British Journal of Nutrition

  • British Journal of Nutrition / Volume 109 / Issue 05 / March 2013, pp 777-784
  • Copyright © The Authors 2013. The online version of this article is published within an Open Access environment subject to the conditions of the Creative Commons Attribution-NonCommercial-ShareAlike licence <http://creativecommons.org/licenses/by-nc-sa/3.0/>. The written permission of Cambridge University Press must be obtained for commercial re-use.
  • DOI: http://dx.doi.org/10.1017/S0007114512005107 (About DOI), Published online: 23 January 2013
  • OPEN ACCESS

Full Papers

Horizons in Nutritional Science

Nutrition economics – food as an ally of public health

I. Lenoir-Wijnkoopa1a2 c1, P. J. Jonesa3, R. Uauya4, L. Segala5 and J. Milnera6

a1 Danone Research, RD 128, 91767, Scientific Affairs, Palaiseau, France

a2 Department of Pharmaceutical Sciences, University of Utrecht, Utrecht, The Netherlands

a3 Richardson Centre for Functional Foods and Nutraceuticals, University of Manitoba, Winnipeg, MB, Canada

a4 Institute of Nutrition, INTA University of Chile, Santiago, Chile

a5 Health Economics and Social Policy Group, Sansom Institute of Health Research, University of South Australia, Adelaide, SA, Australia

a6 Nutritional Science Research Group, Division of Cancer Prevention, National Cancer Institute, Bethesda, MD, USA

Abstract

Non-communicable diseases (NCD) are a major and increasing contributor to morbidity and mortality in developed and developing countries.
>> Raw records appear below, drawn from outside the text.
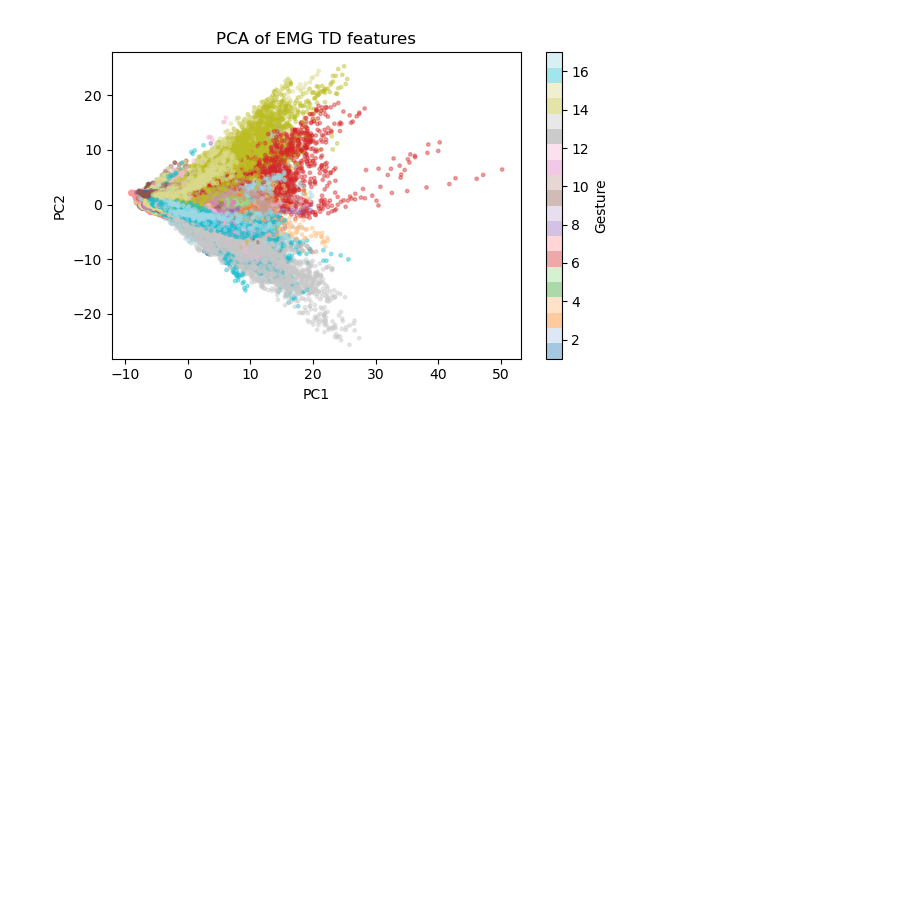
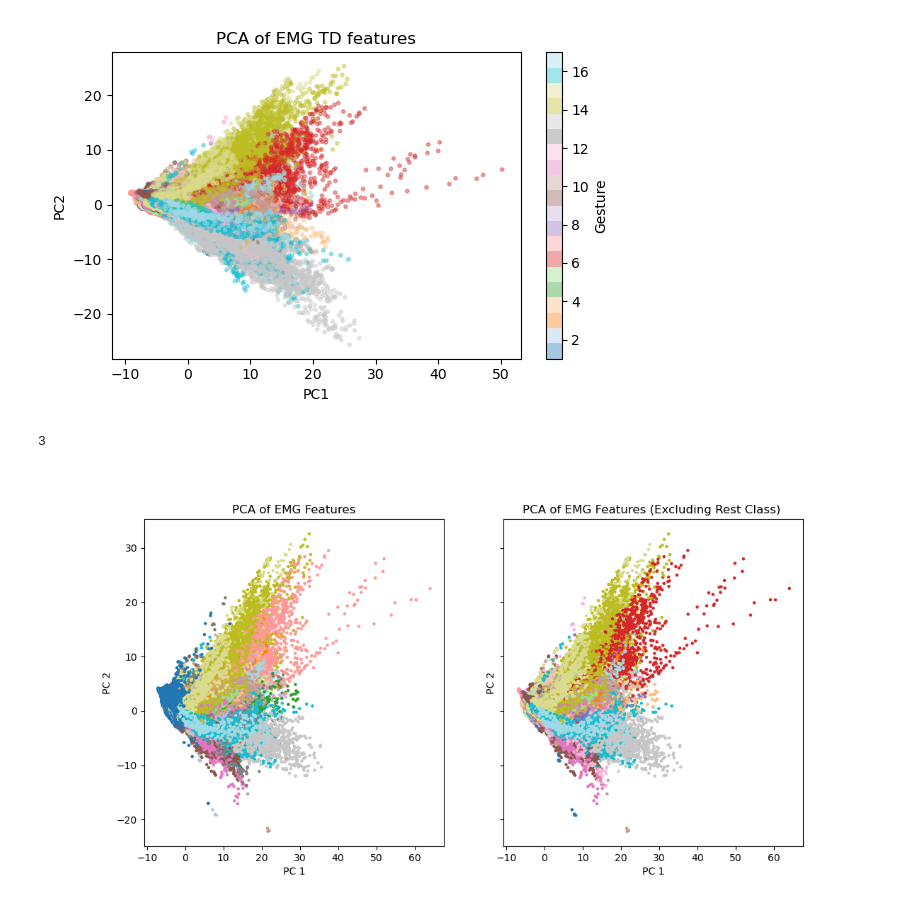
Before and after one commit to sumachinta/emg-gesture-classification-ninapro, a Jupyter notebook: notebooks/03_feature_extraction_visualization.ipynb, the cells around one changed output. Drawn from its saved outputs; the diff is of its cells as text; code cells hidden in the pictures; blank space fills up the shorter version.

Commit message:
plotting changes and small functional changes

```diff
--- a/notebooks/03_feature_extraction_visualization.ipynb
+++ b/notebooks/03_feature_extraction_visualization.ipynb
@@ -44,13 +42,7 @@ def keep_indices_excluding_rest(y: np.ndarray, rest_class: int = 0) -> np.ndarra
-# %%
-keep_indices = keep_indices_excluding_rest(y, rest_class=0)
-X = X[keep_indices]
-y = y[keep_indices]
-subject_ids = subject_ids[keep_indices]
-rep_ids = rep_ids[keep_indices]
 # %%
-# Exclude rest class
+# # Exclude rest class
 # from utils.postprocessing import exclude_rest_class
-X, y, subject_ids, rep_ids = exclude_rest_class(X, y, subject_ids, rep_ids)
+# X, y, subject_ids, rep_ids = exclude_rest_class(X, y, subject_ids, rep_ids)
 # %%
 print(f"Data shape: X={X.shape}, y={y.shape}, rep_ids={rep_ids.shape}, subject_ids={subject_ids.shape}")
 print(f"Unique gestures: {np.unique(y)}")
@@ -94,3 +86,29 @@ if save_figs:
     plt.savefig(parentDir / "results/figures/feature_visualizations_PCA.png", dpi=300)
 # %% [output]
 [figure]
+# %%
+emg_features.ndim
+# %% [output]
+3
+# %%
+from utils.featurize_emg import perform_PCA_on_features
+pcs = perform_PCA_on_features(emg_features, n_components=2)
+# %%
+
+
+# With rest class
+fig, axs = plt.subplots(1,2, figsize=(12,6), sharey=True, sharex=True)
+axs[0].scatter(pcs[:,0], pcs[:,1], c=y, cmap='tab20', s=5)
+axs[0].set_xlabel('PC 1')
+axs[0].set_ylabel('PC 2')
+axs[0].set_title('PCA of EMG Features')
+
+# Without rest class
+non_rest_indices = np.flatnonzero(y != 0)
+axs[1].scatter(pcs[non_rest_indices,0], pcs[non_rest_indices,1], c=y[non_rest_indices], cmap='tab20', s=5)
+axs[1].set_xlabel('PC 1')
+axs[1].set_ylabel('PC 2')
+axs[1].set_title('PCA of EMG Features (Excluding Rest Class) ')
+plt.show()
+# %% [output]
+[figure, added]
```
Also changed, not shown: parts of 7 cells of this notebook, 3 other files.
Much of the chronic disease burden is preventable through modification of lifestyle behaviours, and increased attention is being focused on identifying and implementing effective preventative health strategies. Nutrition has been identified as a major modifiable determinant of NCD. The recent merging of health economics and nutritional sciences to form the nascent discipline of nutrition economics aims to assess the impact of diet on health and disease prevention, and to evaluate options for changing dietary choices, while incorporating an understanding of the immediate impacts and downstream consequences. In short, nutrition economics allows for generation of policy-relevant evidence, and as such the discipline is a crucial partner in achieving better population nutritional status and improvements in public health and wellness. The objective of the present paper is to summarise presentations made at a satellite symposium held during the 11th European Nutrition Conference, 28 October 2011, where the role of nutrition and its potential to reduce the public health burden through alleviating undernutrition and nutrition deficiencies, promoting better-quality diets and incorporating a role for functional foods were discussed.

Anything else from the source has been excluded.